The next recipient receives the President’s Volunteer Silver Service Award for 200 or more hours of service this year. The Silver Service Award is presented to:
Mary Ann Cortese
Gabriela Sniadowski
Allison Zajakala

The next recipient, as a Prudential Spirit of Community honoree, also qualifies for the President’s Volunteer Service Award. It is presented to:
Sara Allaire

Wendy’s High School Heisman Scholarship:
Kaitlyn G Solarz
James A Valentino III
*James was also a Wendy’s High School Heisman State Finalist.

National Merit Finalists:
Zachary D Jones
Grace C Nessen-Gilligan
Kaitlyn G Solarz

Commended National Merit Scholars:
Isabelle A Brown
Anthony R Graffia III
Stephen F Hannon
Patrick M Harris
Alexander C Horne
Daniel J Morton
Paulina Piwowarczyk
Bryan J Rapala
Alexandra T Recht

FRANK M. COVEY, JR. AWARD for Meritorious Service to Saint Viator recipients:
Sara Allaire
Kaitlyn Baxendale
Matthew Beiersdorf
Stephanie Bremner
Mary Ann Cortese
Elizabeth Drab
Michael Dziedzic
Matthew Fecko
Gabriella Gaffney
Angelo Grossi
Stephen Hannon
Patrick Harris
Emily Jarosz
Zachary Jones
Cole Kmet
Amanda Murphy
Sean O’Grady
Brian O’Hara
Paulina Piwowarczyk
Preetha Raj
Elias Rivera
Claudia Russo
Kaitlyn Solarz
James “Tony” Valentino
Cameron VanValkenburg

ANDREW JOHNSTONE LEADERSHIP AWARD FINALISTS:
Gabriella Gaffney
Emily Jarosz
Cole Kmet
Zachary Jones
Preetha Raj
James “Tony” Valentino

THE ERDMANN AWARD FINALISTS:
Carolyn Bielawski
Mathew Fecko
Stephen Hannon
Zachary Jones
Preetha Raj
Elias Rivera

 

 

Viator Voice Editors Advance to Journalism State Competition

IMG_9466

Alex Horne ’17, Vicky Garro ’18, Maeve Schumacher ’18, Katie Boler ’17, Elias Rivera ’17, Stephen Hannon ’17, and Nicole Marcinkus ’18 represented Saint Viator’s Viator Voice at the IHSA journalism sectionals.

Extra, extra!

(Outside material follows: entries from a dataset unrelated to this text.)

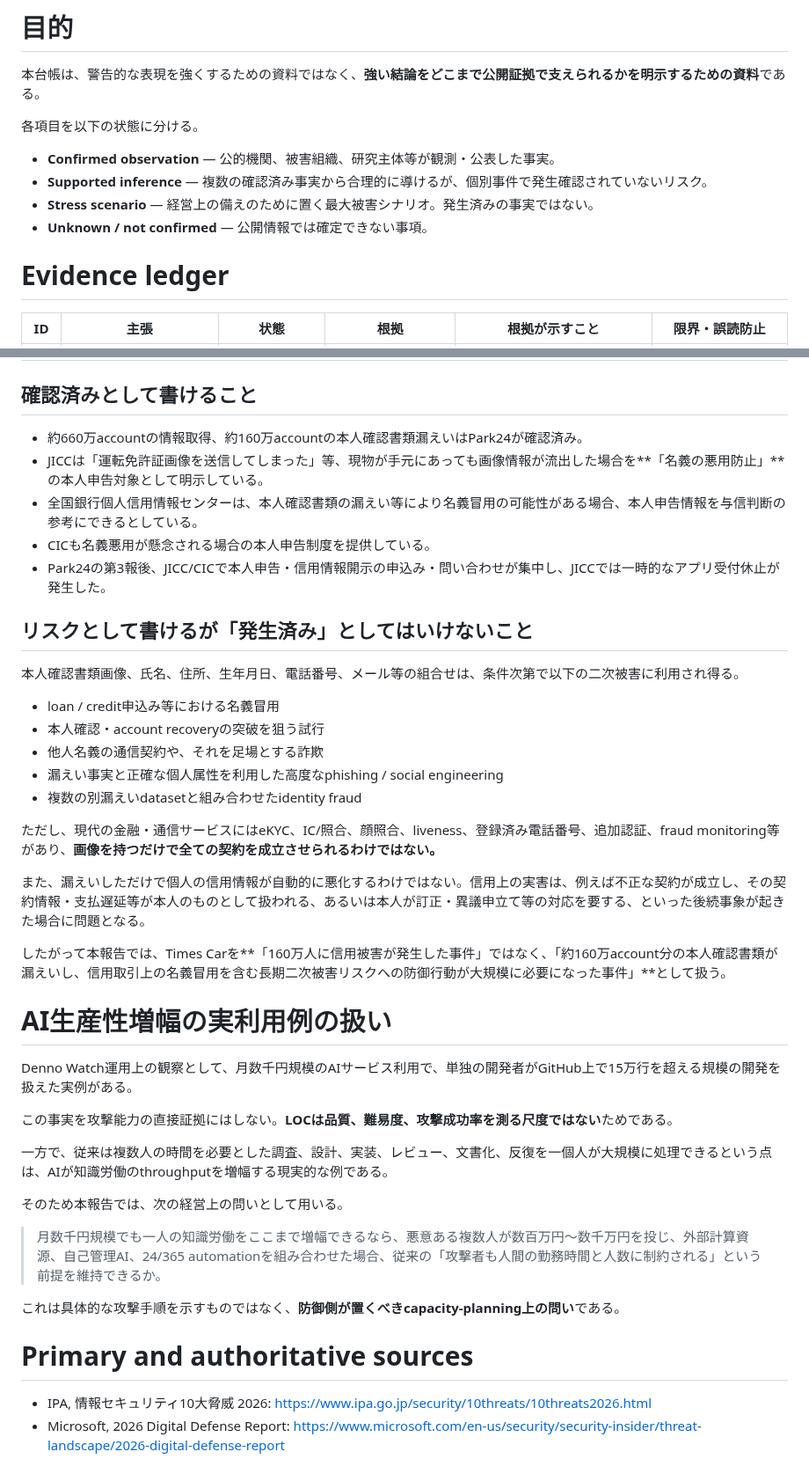
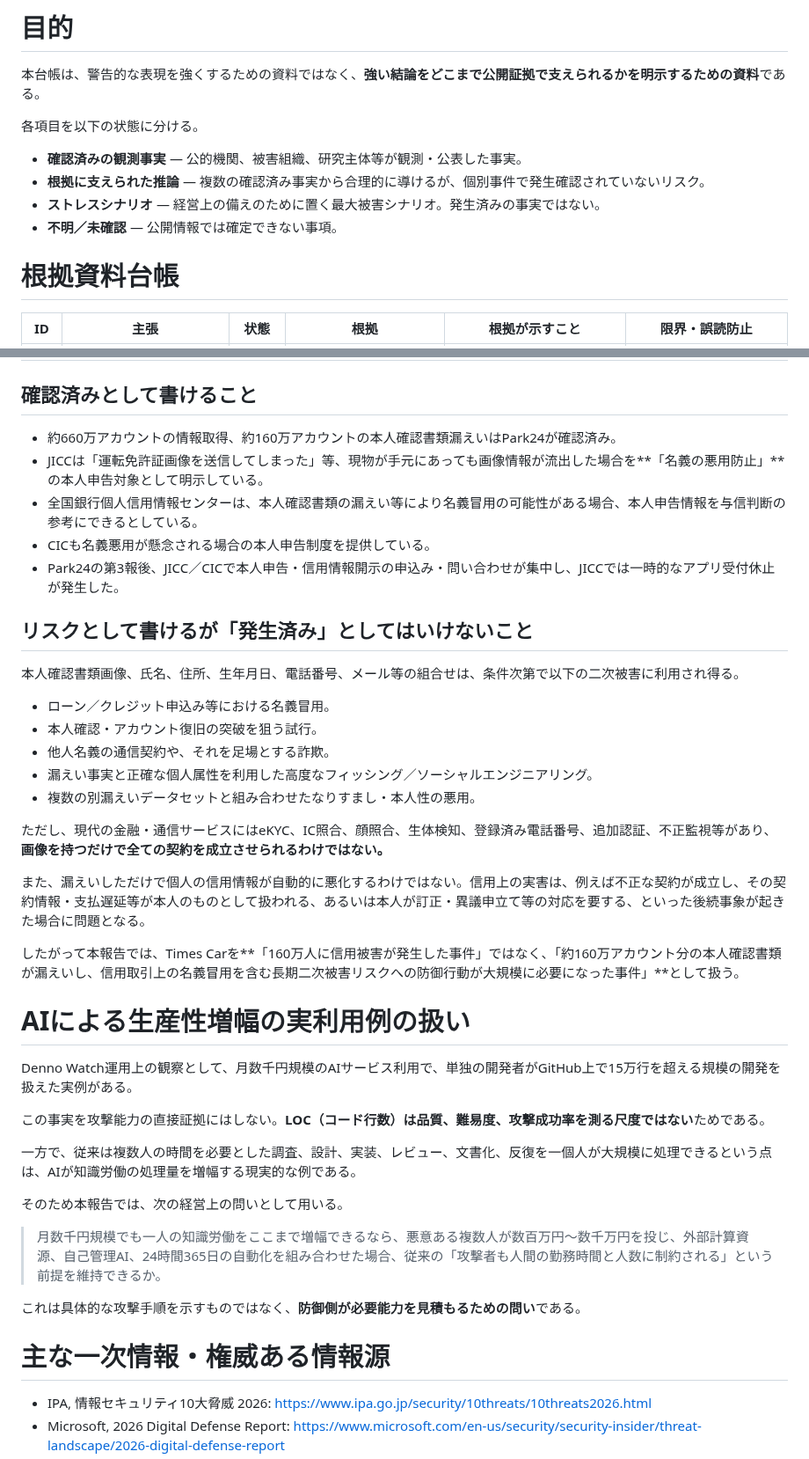
Before and after one commit to 4i7/Denno-Watch, a Markdown page: analysis/evidence-ledger-ai-cyber-risk-2026-10-04.md, 2 parts joined by grey strips. Shown at 88% size. Rendered like a GitHub page.

Commit message:
docs: fully localize evidence ledger prose

```diff
--- a/analysis/evidence-ledger-ai-cyber-risk-2026-10-04.md
+++ b/analysis/evidence-ledger-ai-cyber-risk-2026-10-04.md
@@ -14,12 +14,12 @@ generated: { by: openai/gpt-5.6-sol, at: 2026-10-04T10:10:00+09:00 }
 
 各項目を以下の状態に分ける。
 
-- **Confirmed observation** — 公的機関、被害組織、研究主体等が観測・公表した事実。
-- **Supported inference** — 複数の確認済み事実から合理的に導けるが、個別事件で発生確認されていないリスク。
-- **Stress scenario** — 経営上の備えのために置く最大被害シナリオ。発生済みの事実ではない。
-- **Unknown / not confirmed** — 公開情報では確定できない事項。
+- **確認済みの観測事実** — 公的機関、被害組織、研究主体等が観測・公表した事実。
+- **根拠に支えられた推論** — 複数の確認済み事実から合理的に導けるが、個別事件で発生確認されていないリスク。
+- **ストレスシナリオ** — 経営上の備えのために置く最大被害シナリオ。発生済みの事実ではない。
+- **不明／未確認** — 公開情報では確定できない事項。
 
-# Evidence ledger
+# 根拠資料台帳
 
 | ID | 主張 | 状態 | 根拠 | 根拠が示すこと | 限界・誤読防止 |
 | --- | --- | --- | --- | --- | --- |
@@ -50,43 +50,43 @@ generated: { by: openai/gpt-5.6-sol, at: 2026-10-04T10:10:00+09:00 }
 
 ## 確認済みとして書けること
 
-- 約660万accountの情報取得、約160万accountの本人確認書類漏えいはPark24が確認済み。
+- 約660万アカウントの情報取得、約160万アカウントの本人確認書類漏えいはPark24が確認済み。
 - JICCは「運転免許証画像を送信してしまった」等、現物が手元にあっても画像情報が流出した場合を**「名義の悪用防止」**の本人申告対象として明示している。
 - 全国銀行個人信用情報センターは、本人確認書類の漏えい等により名義冒用の可能性がある場合、本人申告情報を与信判断の参考にできるとしている。
 - CICも名義悪用が懸念される場合の本人申告制度を提供している。
-- Park24の第3報後、JICC/CICで本人申告・信用情報開示の申込み・問い合わせが集中し、JICCでは一時的なアプリ受付休止が発生した。
+- Park24の第3報後、JICC／CICで本人申告・信用情報開示の申込み・問い合わせが集中し、JICCでは一時的なアプリ受付休止が発生した。
 
 ## リスクとして書けるが「発生済み」としてはいけないこと
 
 本人確認書類画像、氏名、住所、生年月日、電話番号、メール等の組合せは、条件次第で以下の二次被害に利用され得る。
 
-- loan / credit申込み等における名義冒用
-- 本人確認・account recoveryの突破を狙う試行
-- 他人名義の通信契約や、それを足場とする詐欺
-- 漏えい事実と正確な個人属性を利用した高度なphishing / social engineering
-- 複数の別漏えいdatasetと組み合わせたidentity fraud
+- ローン／クレジット申込み等における名義冒用。
+- 本人確認・アカウント復旧の突破を狙う試行。
+- 他人名義の通信契約や、それを足場とする詐欺。
+- 漏えい事実と正確な個人属性を利用した高度なフィッシング／ソーシャルエンジニアリング。
+- 複数の別漏えいデータセットと組み合わせたなりすまし・本人性の悪用。
 
-ただし、現代の金融・通信サービスにはeKYC、IC/照合、顔照合、liveness、登録済み電話番号、追加認証、fraud monitoring等があり、**画像を持つだけで全ての契約を成立させられるわけではない。**
+ただし、現代の金融・通信サービスにはeKYC、IC照合、顔照合、生体検知、登録済み電話番号、追加認証、不正監視等があり、**画像を持つだけで全ての契約を成立させられるわけではない。**
 
 また、漏えいしただけで個人の信用情報が自動的に悪化するわけではない。信用上の実害は、例えば不正な契約が成立し、その契約情報・支払遅延等が本人のものとして扱われる、あるいは本人が訂正・異議申立て等の対応を要する、といった後続事象が起きた場合に問題となる。
 
-したがって本報告では、Times Carを**「160万人に信用被害が発生した事件」ではなく、「約160万account分の本人確認書類が漏えいし、信用取引上の名義冒用を含む長期二次被害リスクへの防御行動が大規模に必要になった事件」**として扱う。
+したがって本報告では、Times Carを**「160万人に信用被害が発生した事件」ではなく、「約160万アカウント分の本人確認書類が漏えいし、信用取引上の名義冒用を含む長期二次被害リスクへの防御行動が大規模に必要になった事件」**として扱う。
 
-# AI生産性増幅の実利用例の扱い
+# AIによる生産性増幅の実利用例の扱い
 
 Denno Watch運用上の観察として、月数千円規模のAIサービス利用で、単独の開発者がGitHub上で15万行を超える規模の開発を扱えた実例がある。
 
-この事実を攻撃能力の直接証拠にはしない。**LOCは品質、難易度、攻撃成功率を測る尺度ではない**ためである。
+この事実を攻撃能力の直接証拠にはしない。**LOC（コード行数）は品質、難易度、攻撃成功率を測る尺度ではない**ためである。
 
-一方で、従来は複数人の時間を必要とした調査、設計、実装、レビュー、文書化、反復を一個人が大規模に処理できるという点は、AIが知識労働のthroughputを増幅する現実的な例である。
+一方で、従来は複数人の時間を必要とした調査、設計、実装、レビュー、文書化、反復を一個人が大規模に処理できるという点は、AIが知識労働の処理量を増幅する現実的な例である。
 
 そのため本報告では、次の経営上の問いとして用いる。
 
-> 月数千円規模でも一人の知識労働をここまで増幅できるなら、悪意ある複数人が数百万円〜数千万円を投じ、外部計算資源、自己管理AI、24/365 automationを組み合わせた場合、従来の「攻撃者も人間の勤務時間と人数に制約される」という前提を維持できるか。
+> 月数千円規模でも一人の知識労働をここまで増幅できるなら、悪意ある複数人が数百万円〜数千万円を投じ、外部計算資源、自己管理AI、24時間365日の自動化を組み合わせた場合、従来の「攻撃者も人間の勤務時間と人数に制約される」という前提を維持できるか。
 
-これは具体的な攻撃手順を示すものではなく、**防御側が置くべきcapacity-planning上の問い**である。
+これは具体的な攻撃手順を示すものではなく、**防御側が必要能力を見積もるための問い**である。
 
-# Primary and authoritative sources
+# 主な一次情報・権威ある情報源
 
 - IPA, 情報セキュリティ10大脅威 2026: https://www.ipa.go.jp/security/10threats/10threats2026.html
 - Microsoft, 2026 Digital Defense Report: https://www.microsoft.com/en-us/security/security-insider/threat-landscape/2026-digital-defense-report
```
Also changed, not shown: other parts of analysis/evidence-ledger-ai-cyber-risk-2026-10-04.md (+25 -25 lines).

Read all about it! Two editors from the Viator Voice are advancing to the state finals of the IHSA journalism competition.

Stephen Hannon ’17 and Elias Rivera ’17 both placed second in their respective events at the Stevenson sectional to advance to Friday’s state finals at Eastern Illinois University in Charleston. Stephen advanced in headline writing, while Elias qualified for state in photo storytelling. They emerged from a pool of reporters from 14 schools from the North and Northwest suburbs.

Other editors who placed include Alex Horne ’17, who took fourth in copy editing, Vicky Garro ’18, who placed fifth in editorial writing, and Stephen, who finished sixth in newspaper design, using Adobe InDesign software to lay out different pages. Maeve Schumacher ’18 also competed in sports writing.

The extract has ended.